(DATA FOR PROCESSING)
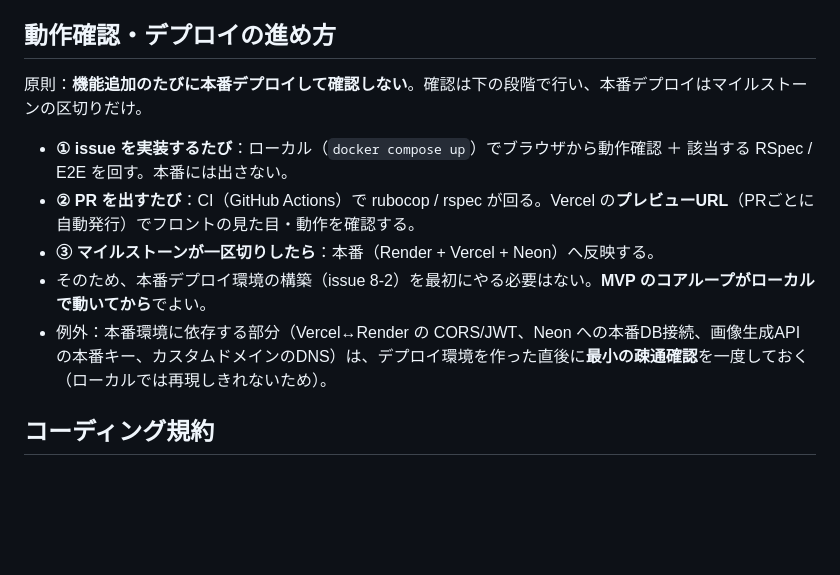
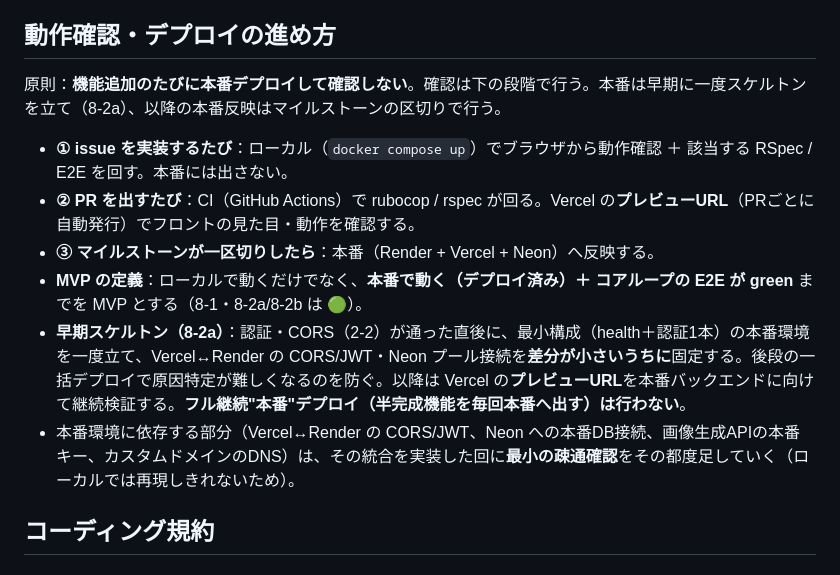
Before and after one commit to TatsuhiroFuruta/kotoe, a Markdown page: CLAUDE.md, the part around the change. Drawn GitHub-style; blank space fills up the shorter version.

```diff
--- a/CLAUDE.md
+++ b/CLAUDE.md
@@ -40,13 +40,14 @@ kotoe/
 - 不明点は勝手に仕様を決めず、質問する。
 
 ## 動作確認・デプロイの進め方
-原則：**機能追加のたびに本番デプロイして確認しない**。確認は下の段階で行い、本番デプロイはマイルストーンの区切りだけ。
+原則：**機能追加のたびに本番デプロイして確認しない**。確認は下の段階で行う。本番は早期に一度スケルトンを立て（8-2a）、以降の本番反映はマイルストーンの区切りで行う。
 
 - **① issue を実装するたび**：ローカル（`docker compose up`）でブラウザから動作確認 ＋ 該当する RSpec / E2E を回す。本番には出さない。
 - **② PR を出すたび**：CI（GitHub Actions）で rubocop / rspec が回る。Vercel の**プレビューURL**（PRごとに自動発行）でフロントの見た目・動作を確認する。
 - **③ マイルストーンが一区切りしたら**：本番（Render + Vercel + Neon）へ反映する。
-- そのため、本番デプロイ環境の構築（issue 8-2）を最初にやる必要はない。**MVP のコアループがローカルで動いてから**でよい。
-- 例外：本番環境に依存する部分（Vercel↔Render の CORS/JWT、Neon への本番DB接続、画像生成APIの本番キー、カスタムドメインのDNS）は、デプロイ環境を作った直後に**最小の疎通確認**を一度しておく（ローカルでは再現しきれないため）。
+- **MVP の定義**：ローカルで動くだけでなく、**本番で動く（デプロイ済み）＋ コアループの E2E が green** までを MVP とする（8-1・8-2a/8-2b は 🟢）。
+- **早期スケルトン（8-2a）**：認証・CORS（2-2）が通った直後に、最小構成（health＋認証1本）の本番環境を一度立て、Vercel↔Render の CORS/JWT・Neon プール接続を**差分が小さいうちに**固定する。後段の一括デプロイで原因特定が難しくなるのを防ぐ。以降は Vercel の**プレビューURL**を本番バックエンドに向けて継続検証する。**フル継続"本番"デプロイ（半完成機能を毎回本番へ出す）は行わない**。
+- 本番環境に依存する部分（Vercel↔Render の CORS/JWT、Neon への本番DB接続、画像生成APIの本番キー、カスタムドメインのDNS）は、その統合を実装した回に**最小の疎通確認**をその都度足していく（ローカルでは再現しきれないため）。
 
 ## コーディング規約
 
```
Also changed, not shown: docs/issues_backlog.md (+20 -9 lines).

(TASK PROMPT) Determine how many lines of the data contain "最小の疎通確認" and give nothing but that number.

(RESULT OF THIS EXERCISE) 2